The county also approved a notice to proceed for work on the Dixon Run Bridge in Rayne Township. Jason Previte, manager of the Gibson-Thomas Engineering, Inc. office in Indiana, said he anticipates work on the bridge to commence in spring.
Ruddock announced the courthouse will be closed Jan. 21 in observance of Martin Luther King Jr. Day. The next scheduled meeting of the county commissioners is at 10:30 a.m. Jan. 23.
Greg Reinbold is a staff writer for Trib Total Media. He can be reached at 724-459-6100, ext. 2913 or email@example.com.
Show commenting policy
TribLive commenting policy
You are solely responsible for your comments and by using TribLive.com you agree to our Terms of Service.
We moderate comments. Our goal is to provide substantive commentary for a general readership. By screening submissions, we provide a space where readers can share intelligent and informed commentary that enhances the quality of our news and information.
While most comments will be posted if they are on-topic and not abusive, moderating decisions are subjective. We will make them as carefully and consistently as we can. Because of the volume of reader comments, we cannot review individual moderation decisions with readers.
We value thoughtful comments representing a range of views that make their point quickly and politely.
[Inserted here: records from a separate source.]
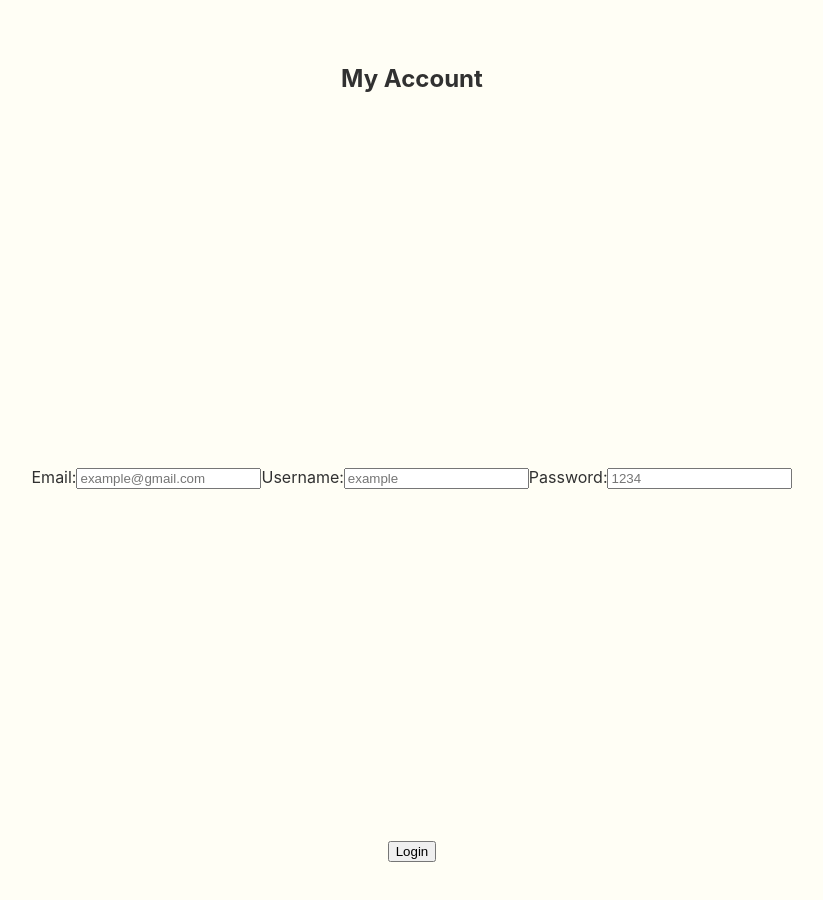
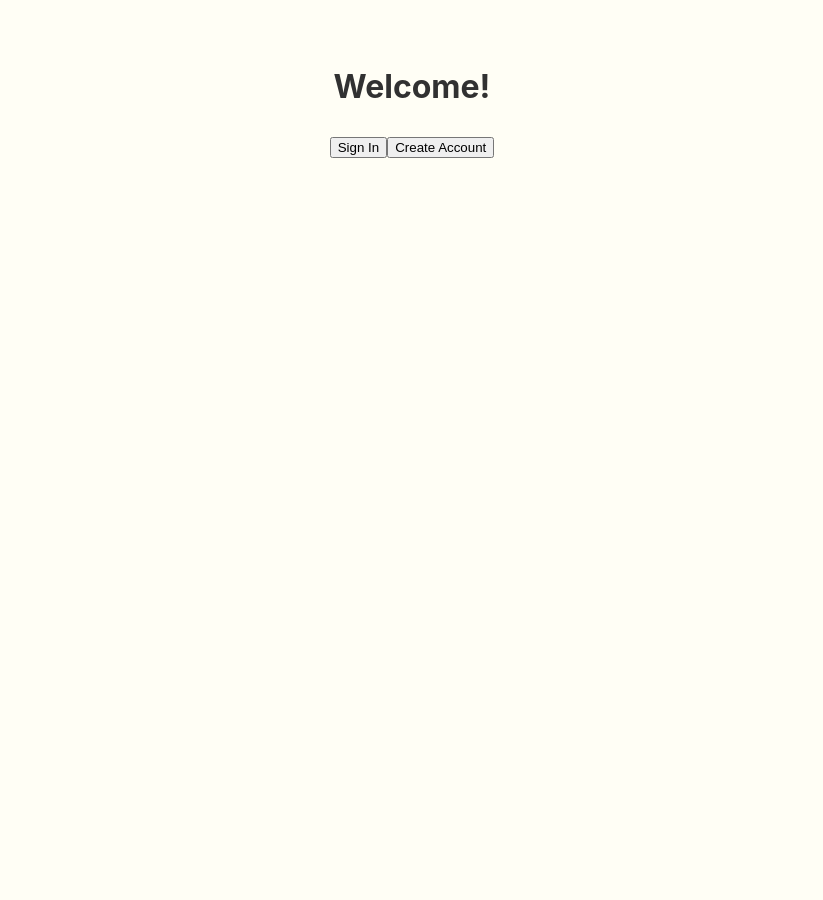
Before and after one commit to cammcinnes/fundme, a React (Create React App) app in the folder project/frontend/: page / in a window 1280 px wide. Shown: the top 900 px of the page, without its empty margins (228-1051 px from the left). After the commit the page ends 800 px from the top, so only its background shows below. Built offline with nearby package versions, Linux system fonts and the light colour scheme.

Commit message:
Add welcome page. User will see this first

```diff
--- a/project/frontend/src/App.js
+++ b/project/frontend/src/App.js
@@ -1,10 +1,12 @@
 import Login from "./pages/Login";
 import './App.css';
+import Welcome from "./pages/Welcome";
 
 function App() {
   return (
     <div className="App">
-      <Login />
+      {/*<Login />*/}
+        <Welcome />
     </div>
   );
 }
--- a/project/frontend/src/pages/Welcome.js
+++ b/project/frontend/src/pages/Welcome.js
@@ -1,7 +1,14 @@
+import Button from "../components/Button";
+
 function Welcome() {
     return (
         <div className='welcome'>
-
-        </div>
+            <h1>Welcome!</h1>
+            <div className='navButtons'>
+                <Button name={'Sign In'}/>
+                <Button name={'Create Account'}/>
+            </div>
+    </div>
     );
 }
+export default Welcome;
```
We make an effort to protect discussions from repeated comments either by the same reader or different readers.
We follow the same standards for taste as the daily newspaper. A few things we won't tolerate: personal attacks, obscenity, vulgarity, profanity (including expletives and letters followed by dashes), commercial promotion, impersonations, incoherence, proselytizing and SHOUTING. Don't include URLs to Web sites.
We do not edit comments. They are either approved or deleted. We reserve the right to edit a comment that is quoted or excerpted in an article. In this case, we may fix spelling and punctuation.
We welcome strong opinions and criticism of our work, but we don't want comments to become bogged down with discussions of our policies and we will moderate accordingly.
We appreciate it when readers and people quoted in articles or blog posts point out errors of fact or emphasis and will investigate all assertions. But these suggestions should be sent via e-mail. To avoid distracting other readers, we won't publish comments that suggest a correction. Instead, corrections will be made in a blog post or in an article.
- Blairsville judge accused in hit-run set to enter program for 1st-time offenders
- Saltsburg grad developing app to help addicts with recovery
- Indiana County earmarks funds for improvements to rental housing
- Blairsville eyes 2-mill tax increase